Back in the day, “Lifestyles of the Rich and Famous” was one of my favorite shows. It obnoxiously flaunted the wealth and extravagance of people I would never know, and featured kitchens larger than my home. But even though the wealthiest people were eating off 18-carat gold plates, they were eating the same food my parents fed me.
So maybe I was livin’ large, too. Now I watch MTV’s “Cribs” with my kids (just so they can explain to me who the rich and famous people are). My favorite episode featured Snoop Dogg who, as he led the tour of his mansion, couldn’t recall the name of the room with the big table and chairs. He’d never used it.
Hawaii or New York? Where should we go on vacation this summer? The wife wanted Hawaii; we have never been. I wanted New York to eat. I won this debate with one phrase, “Who cares about Hawaii, we ain’t got nobody there!” (She’s a sucker for family and friends.) She also knows the secret to our marriage is to ‘feed the beast so he remains a beauty.’ So, we were soon off to New York.
During the flight, I began to compose my itinerary: pizza and spumoni in Brooklyn, empanadas and lemon ice in Queens, pastrami and dirty-water hot dogs in Manhattan, a mozzarella hero on Staten Island, and a cannoli with espresso while sitting in traffic. Day one completed. The remaining nine days continue at the same pace and caloric intake.
The name “Buddy” has always meant so much to me. It’s the pet-name my eldest daughter lovingly bestowed upon me years ago.
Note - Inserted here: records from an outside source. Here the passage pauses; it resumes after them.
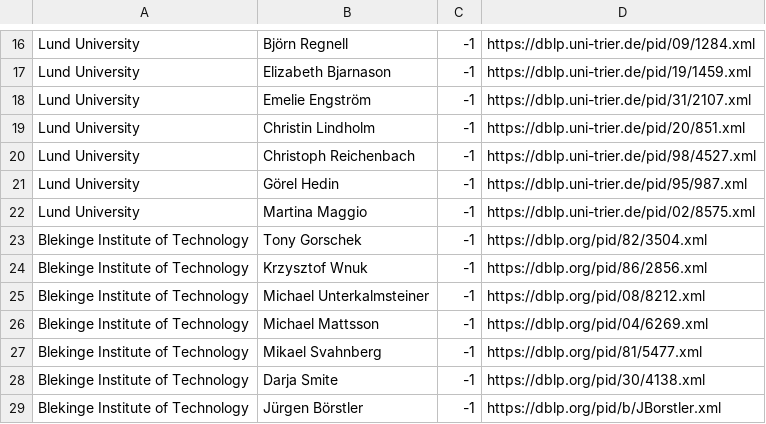
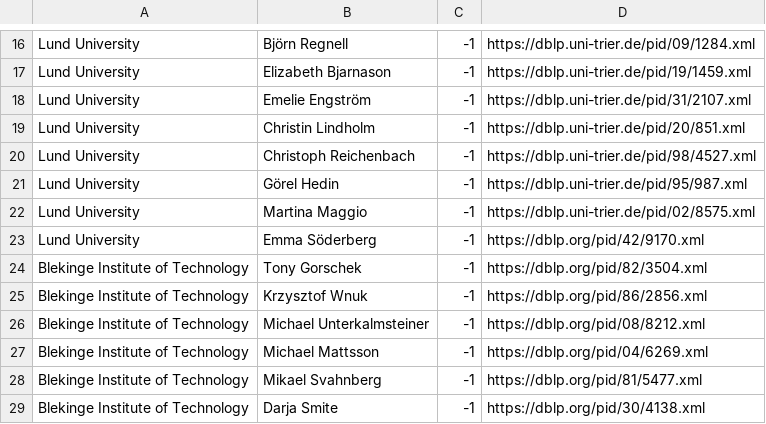
Before and after one commit to mrksbrg/SE-Achievements, a CSV file: input_scholars.csv, drawn as a sheet; only a part is shown, gaps mark what is left out; the shorter side is filled out with more unchanged rows.

Commit message:
Add Emma

```diff
--- a/input_scholars.csv
+++ b/input_scholars.csv
@@ -22,2 +22,3 @@ Lund University,Görel Hedin,-1,https://dblp.uni-trier.de/pid/95/987.xml
 Lund University,Martina Maggio,-1,https://dblp.uni-trier.de/pid/02/8575.xml
+Lund University,Emma Söderberg,-1,https://dblp.org/pid/42/9170.xml
 Blekinge Institute of Technology,Tony Gorschek,-1,https://dblp.org/pid/82/3504.xml
```
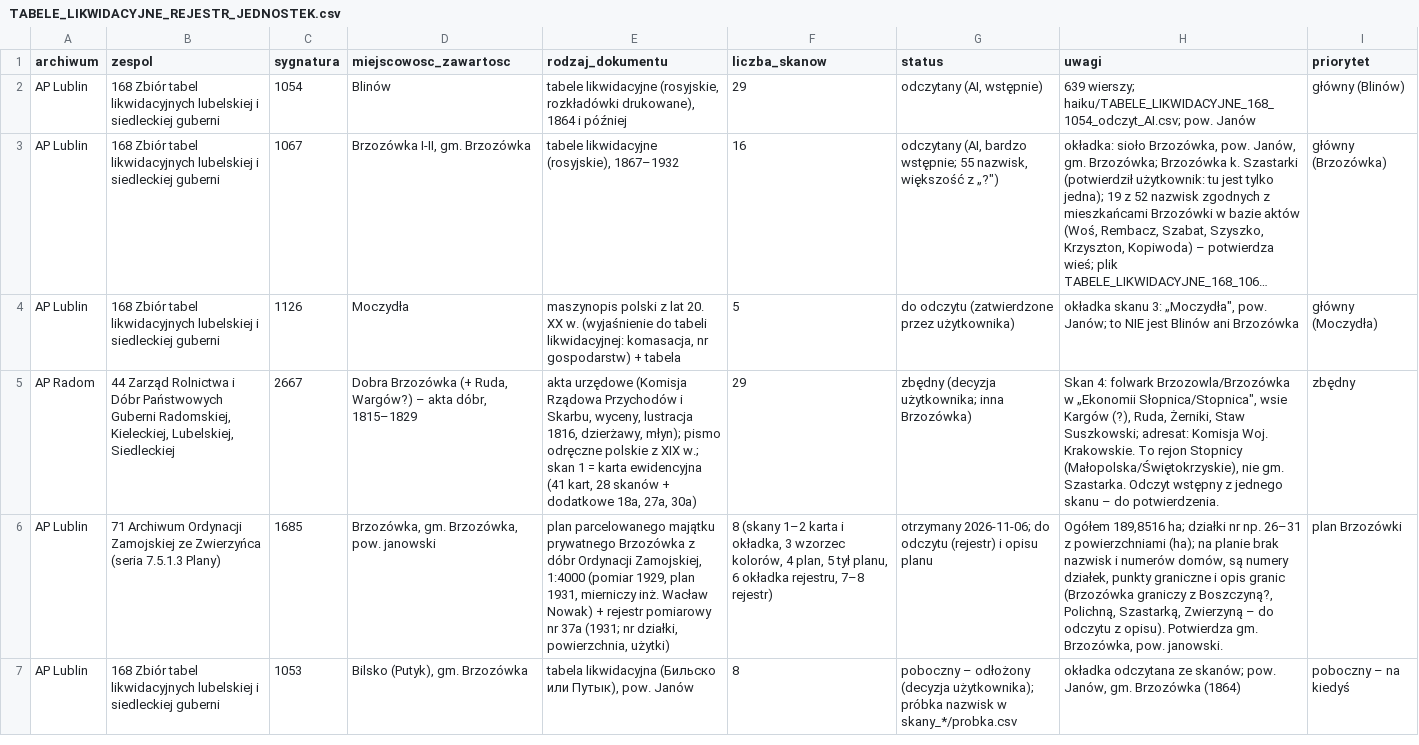
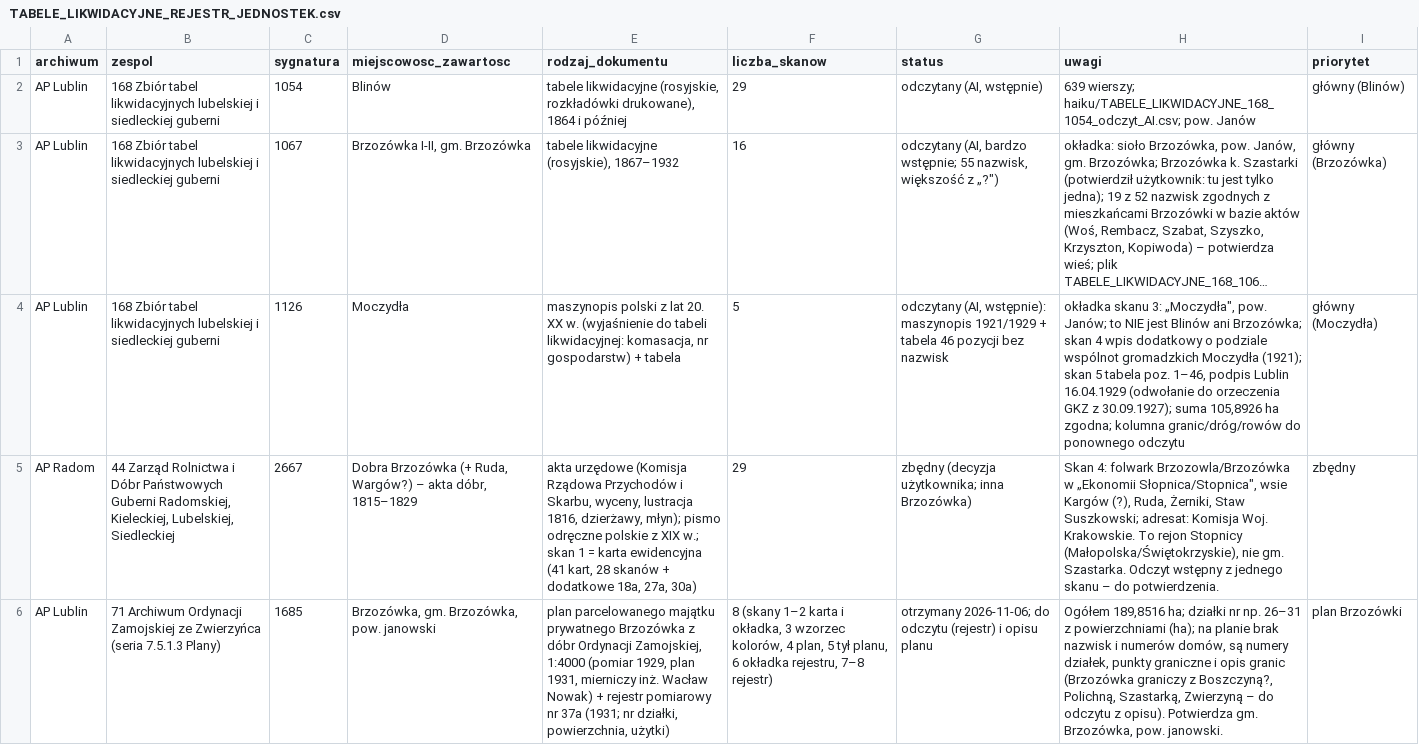
Before and after one commit to toxiconus/genealog-indexer-v7.1, a CSV file: public/konsolidacja/haiku/TABELE_LIKWIDACYJNE_REJESTR_JEDNOSTEK.csv, drawn as a sheet; only a part is shown; the shorter side is filled out with more unchanged rows; long unchanged cells end in …; the diff names each change by its address in the sheet, - before the commit and + after, or states it on an @@ line.

```diff
--- a/public/konsolidacja/haiku/TABELE_LIKWIDACYJNE_REJESTR_JEDNOSTEK.csv
+++ b/public/konsolidacja/haiku/TABELE_LIKWIDACYJNE_REJESTR_JEDNOSTEK.csv
-G4 (status): do odczytu (zatwierdzone przez użytkownika)
+G4 (status): odczytany (AI, wstępnie): maszynopis 1921/1929 + tabela 46 pozycji bez nazwisk
-H4 (uwagi): …Blinów ani Brzozówka
+H4 (uwagi): …Blinów ani Brzozówka; skan 4 wpis dodatkowy o podziale wspólnot gromadzkich Moczydła (1921); skan 5 tabela poz. 1–46, podpis Lublin 16.04.1929 (odwołanie do orzeczenia GKZ z 30.09.1927); suma 105,8926 ha zgodna; kolumna granic/dróg/rowów do ponownego odczytu
```
Also changed, not shown: 3 other files.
I have been the only “Buddy” in my kids’ lives… until recently. There’s a new Buddy in town, and he’s cramping my style. Whenever I call my youngest daughter to dinner, she replies with something like this: “One minute, Dad—Buddy and Lisa are having their fourth baby.” Or, “Wait, Dad. Buddy is putting the final touches on his masterpiece.”
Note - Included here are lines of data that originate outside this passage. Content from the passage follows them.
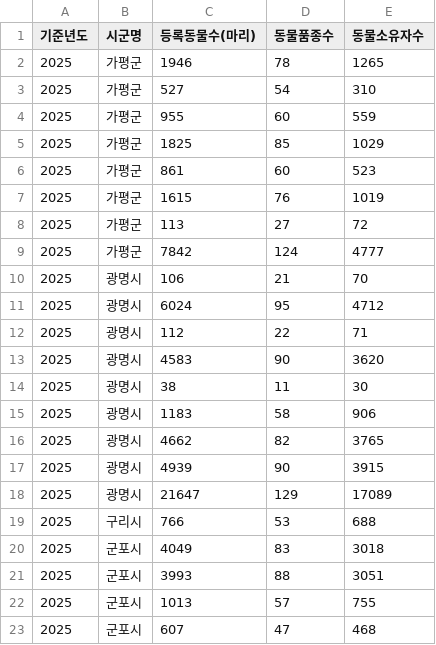
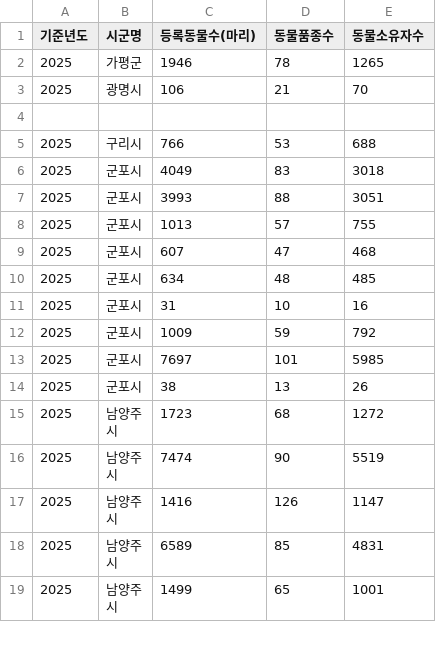
Before and after one commit to dfgrgtrjhlt/ai_project, a CSV file: data/pet_data.csv, drawn as a sheet; only a part is shown; the shorter side is filled out with more unchanged rows; removed rows and columns are numbered as before the commit, all else as after; the diff names each change by its address in the sheet, - before the commit and + after, or states it on an @@ line.

Commit message:
Update pet_data.csv

```diff
--- a/data/pet_data.csv
+++ b/data/pet_data.csv
-row 3: 2025 | 가평군 | 527 | 54 | 310
-row 4: 2025 | 가평군 | 955 | 60 | 559
-row 5: 2025 | 가평군 | 1825 | 85 | 1029
-row 6: 2025 | 가평군 | 861 | 60 | 523
-row 7: 2025 | 가평군 | 1615 | 76 | 1019
-row 8: 2025 | 가평군 | 113 | 27 | 72
-row 9: 2025 | 가평군 | 7842 | 124 | 4777
-row 4: 2025 | 광명시 | 6024 | 95 | 4712
+row 4: (empty)
-row 12: 2025 | 광명시 | 112 | 22 | 71
-row 13: 2025 | 광명시 | 4583 | 90 | 3620
-row 14: 2025 | 광명시 | 38 | 11 | 30
-row 15: 2025 | 광명시 | 1183 | 58 | 906
-row 16: 2025 | 광명시 | 4662 | 82 | 3765
-row 17: 2025 | 광명시 | 4939 | 90 | 3915
-row 18: 2025 | 광명시 | 21647 | 129 | 17089
```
I yell back, “I don’t care about Buddy, Lisa, Mauro, his sisters, or anyone else on ‘Cake Boss.’ Pause it, shut it, or tape it.” (I realize this reveals my age. Who tapes anymore?) “Let’s go—dinner time.”
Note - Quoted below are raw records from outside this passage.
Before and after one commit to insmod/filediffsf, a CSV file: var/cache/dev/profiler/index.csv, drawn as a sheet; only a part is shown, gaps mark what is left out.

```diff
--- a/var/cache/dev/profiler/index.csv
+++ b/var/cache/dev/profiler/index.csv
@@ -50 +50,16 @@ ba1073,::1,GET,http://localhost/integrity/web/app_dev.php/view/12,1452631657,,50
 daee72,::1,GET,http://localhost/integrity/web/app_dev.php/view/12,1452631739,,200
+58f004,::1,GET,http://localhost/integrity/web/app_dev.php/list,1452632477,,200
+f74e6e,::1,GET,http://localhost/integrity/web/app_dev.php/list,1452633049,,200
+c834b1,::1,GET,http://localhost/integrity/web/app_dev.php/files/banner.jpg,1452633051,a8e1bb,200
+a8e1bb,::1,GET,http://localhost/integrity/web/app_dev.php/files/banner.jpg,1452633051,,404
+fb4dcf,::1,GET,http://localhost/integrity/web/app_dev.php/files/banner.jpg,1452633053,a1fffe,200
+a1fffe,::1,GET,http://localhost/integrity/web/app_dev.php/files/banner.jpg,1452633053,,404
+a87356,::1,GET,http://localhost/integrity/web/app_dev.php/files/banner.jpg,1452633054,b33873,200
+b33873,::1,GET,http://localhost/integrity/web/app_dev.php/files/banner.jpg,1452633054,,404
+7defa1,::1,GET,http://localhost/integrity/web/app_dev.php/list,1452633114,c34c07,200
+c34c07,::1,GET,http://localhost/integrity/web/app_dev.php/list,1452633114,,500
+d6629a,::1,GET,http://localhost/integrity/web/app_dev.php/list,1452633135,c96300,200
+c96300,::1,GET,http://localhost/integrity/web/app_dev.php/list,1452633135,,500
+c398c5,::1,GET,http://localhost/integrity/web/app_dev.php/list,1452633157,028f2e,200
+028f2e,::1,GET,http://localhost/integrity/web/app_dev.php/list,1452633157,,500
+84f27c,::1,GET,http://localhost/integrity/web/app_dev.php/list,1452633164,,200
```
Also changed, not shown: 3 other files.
Spaghetti. Now that’s one fun word to say. The word springs to life behind your teeth, and then readies itself on your lips until it bursts out into the open air. Spaghetti! Eating spaghetti is even more fun. There are those who use a spoon and fork to gracefully twirl the strands like a prima ballerina. Others gather the strands on their forks to create a nest that would rival the best bird architects. If you chow-down like my teenage boys, you use your utensils as pitchforks to toss unimaginable sized haystacks of pasta into your silo–sized mouths.
Did you ever just click with someone? I did with Lucy. It was love at first recipe. An outsider would think our friendship odd; we were born decades apart, and she was beautiful and smart, and I am, well… I can cook. Lucy is my friend’s mom and recently, she passed away.
Consider the phrases “hand-tossed,” “homemade,” “slow-roasted,” “fresh-cut” and “all-natural.” These carefully chosen words market the ordinary as extraordinary by talented advertisers.
I recommend you take your queue from the pros. Next time you’re asked, “What’s for dinner?”—don’t say, “leftovers.” Leftovers sounds as if they should be left alone. Re-purpose yesterday’s extras to achieve the equivalent of a buy-one-get-one-free deal. Inform your hungry prospects they will be dining on the blue-plate special: Pot-Pie Du Jour.
There are some foods you just can’t reproduce in your kitchen. The Coney Island Potato Knish (ka-NISH) is one example. A knish is a square of lightly seasoned mashed potatoes encased in thin dough. You eat it with your hands. Its simplicity puts it in a class all by itself.